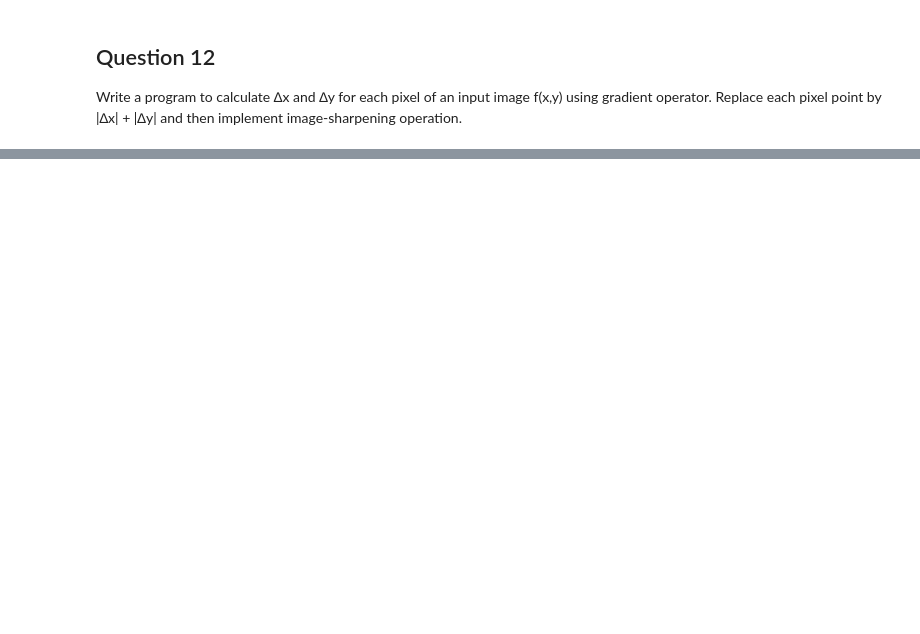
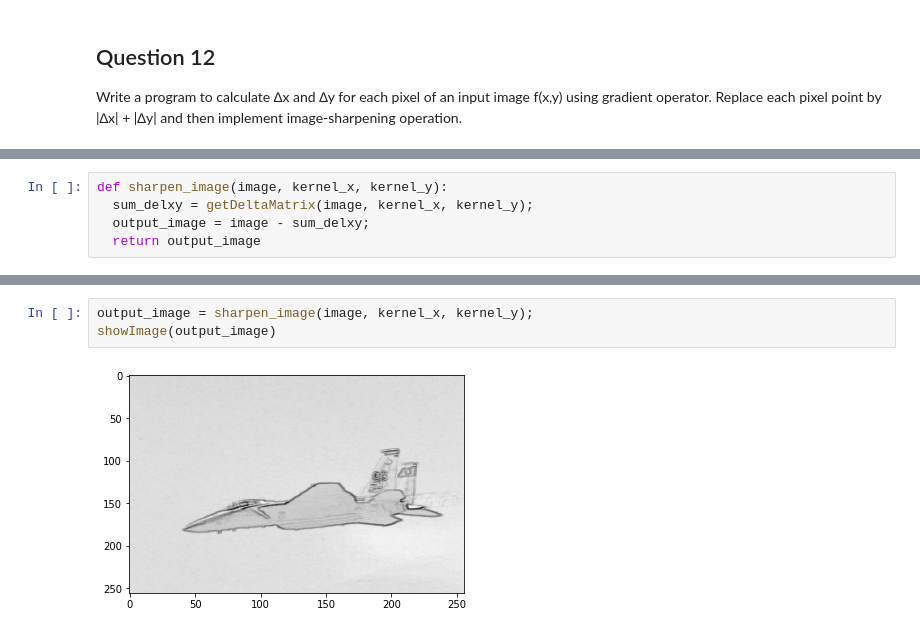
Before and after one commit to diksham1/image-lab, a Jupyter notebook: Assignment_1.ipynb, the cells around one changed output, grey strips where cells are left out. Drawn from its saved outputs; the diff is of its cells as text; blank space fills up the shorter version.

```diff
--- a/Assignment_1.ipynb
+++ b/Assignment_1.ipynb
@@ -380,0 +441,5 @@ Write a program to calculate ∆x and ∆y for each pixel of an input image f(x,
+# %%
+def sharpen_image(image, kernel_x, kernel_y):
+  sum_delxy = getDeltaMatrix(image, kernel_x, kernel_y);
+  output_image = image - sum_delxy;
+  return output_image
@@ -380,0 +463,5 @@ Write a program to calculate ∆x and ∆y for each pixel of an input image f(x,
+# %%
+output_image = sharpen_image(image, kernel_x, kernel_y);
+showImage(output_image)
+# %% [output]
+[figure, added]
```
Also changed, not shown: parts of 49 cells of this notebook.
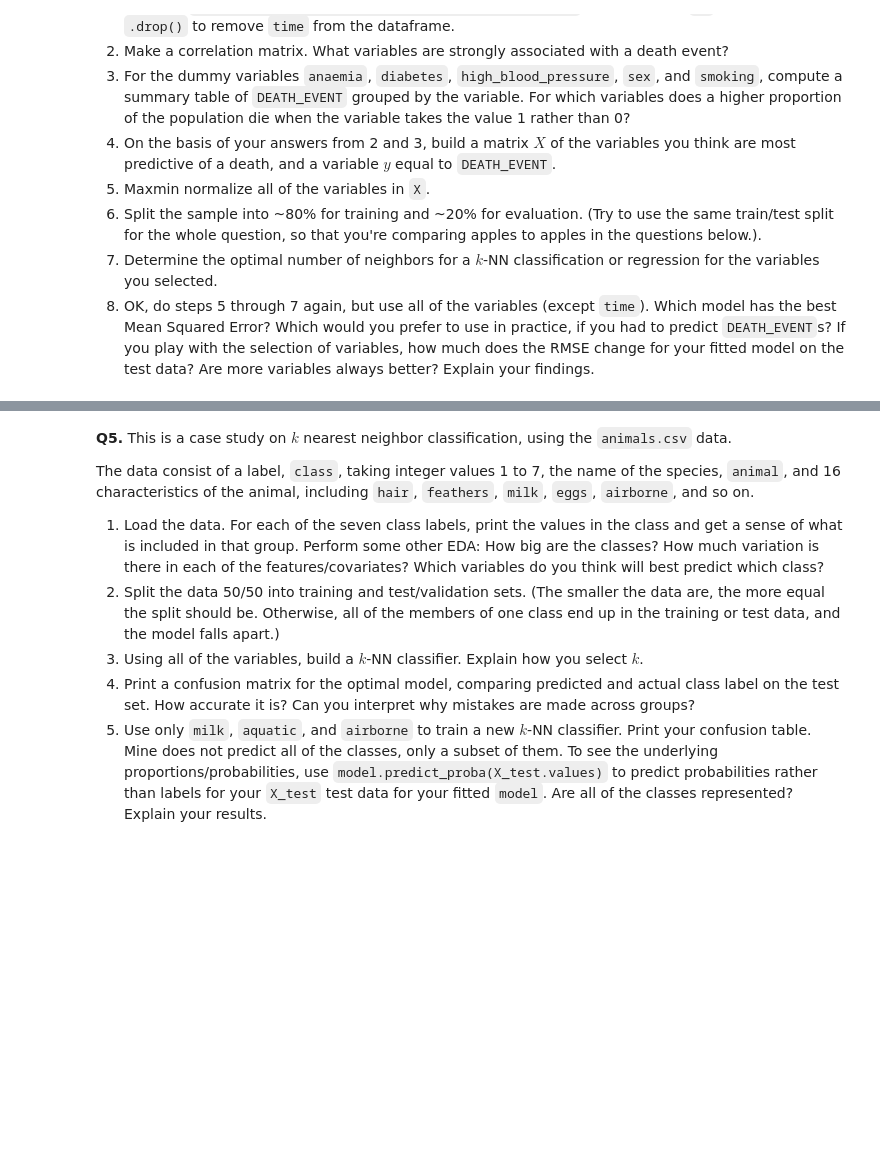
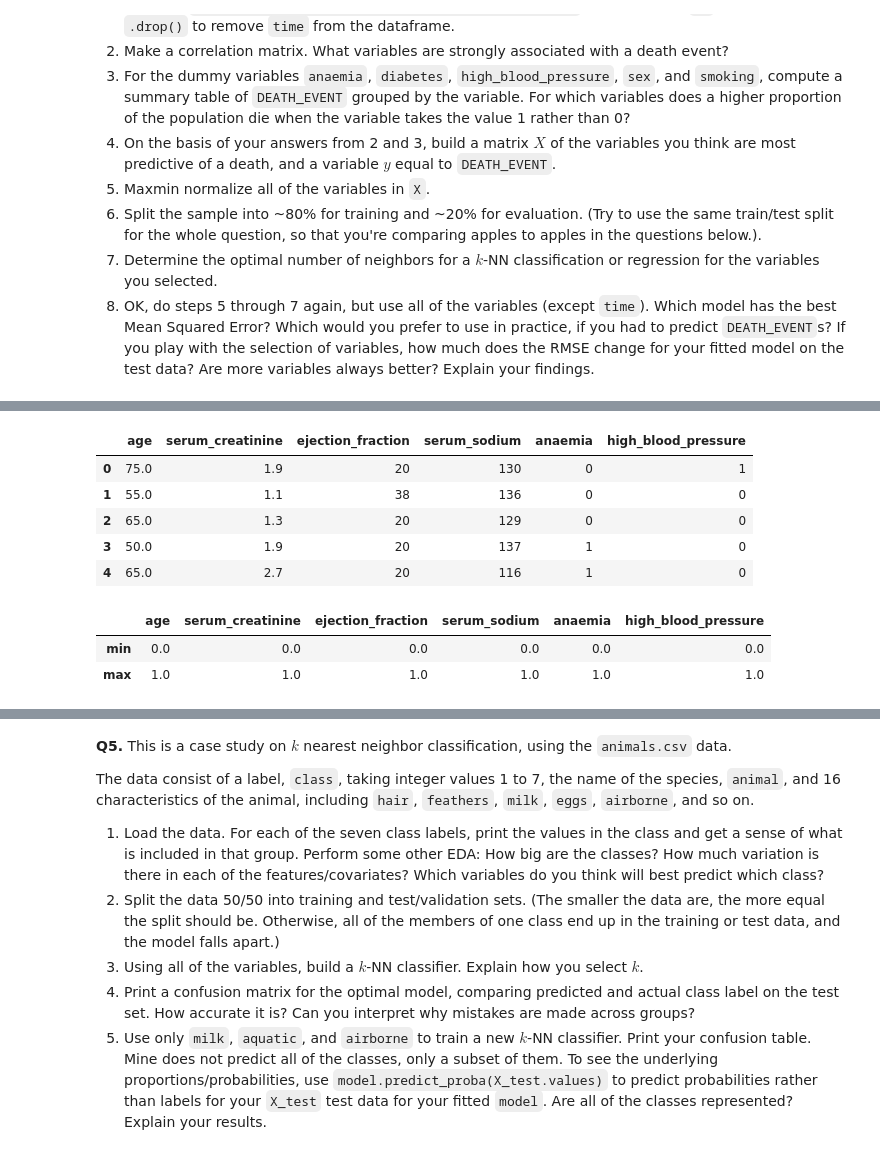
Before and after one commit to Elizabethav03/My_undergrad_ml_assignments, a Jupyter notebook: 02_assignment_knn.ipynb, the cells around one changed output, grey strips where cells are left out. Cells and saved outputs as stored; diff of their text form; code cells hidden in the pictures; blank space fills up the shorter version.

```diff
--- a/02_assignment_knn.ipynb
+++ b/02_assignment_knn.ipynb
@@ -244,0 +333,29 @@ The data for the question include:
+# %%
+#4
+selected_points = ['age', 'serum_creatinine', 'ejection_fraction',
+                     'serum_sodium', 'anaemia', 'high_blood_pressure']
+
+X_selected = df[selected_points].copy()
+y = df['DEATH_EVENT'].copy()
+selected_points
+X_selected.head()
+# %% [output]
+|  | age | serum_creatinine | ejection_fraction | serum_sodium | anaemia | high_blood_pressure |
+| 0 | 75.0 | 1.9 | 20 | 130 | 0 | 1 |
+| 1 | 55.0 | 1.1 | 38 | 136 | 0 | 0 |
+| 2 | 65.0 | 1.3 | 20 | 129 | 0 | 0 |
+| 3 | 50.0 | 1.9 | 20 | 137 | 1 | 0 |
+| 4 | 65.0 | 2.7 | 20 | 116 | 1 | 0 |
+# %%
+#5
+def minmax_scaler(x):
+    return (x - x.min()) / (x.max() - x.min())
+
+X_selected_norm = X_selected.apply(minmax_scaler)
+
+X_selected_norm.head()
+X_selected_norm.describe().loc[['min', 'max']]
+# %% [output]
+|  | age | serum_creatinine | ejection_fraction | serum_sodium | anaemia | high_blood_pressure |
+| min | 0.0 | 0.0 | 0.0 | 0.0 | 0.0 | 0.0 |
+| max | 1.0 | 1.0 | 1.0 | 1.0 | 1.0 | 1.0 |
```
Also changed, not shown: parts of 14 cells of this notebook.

[Required action] Filter the entries and copy out every line with the word "shown".

[Answer]
Also changed, not shown: parts of 49 cells of this notebook.
Also changed, not shown: parts of 14 cells of this notebook.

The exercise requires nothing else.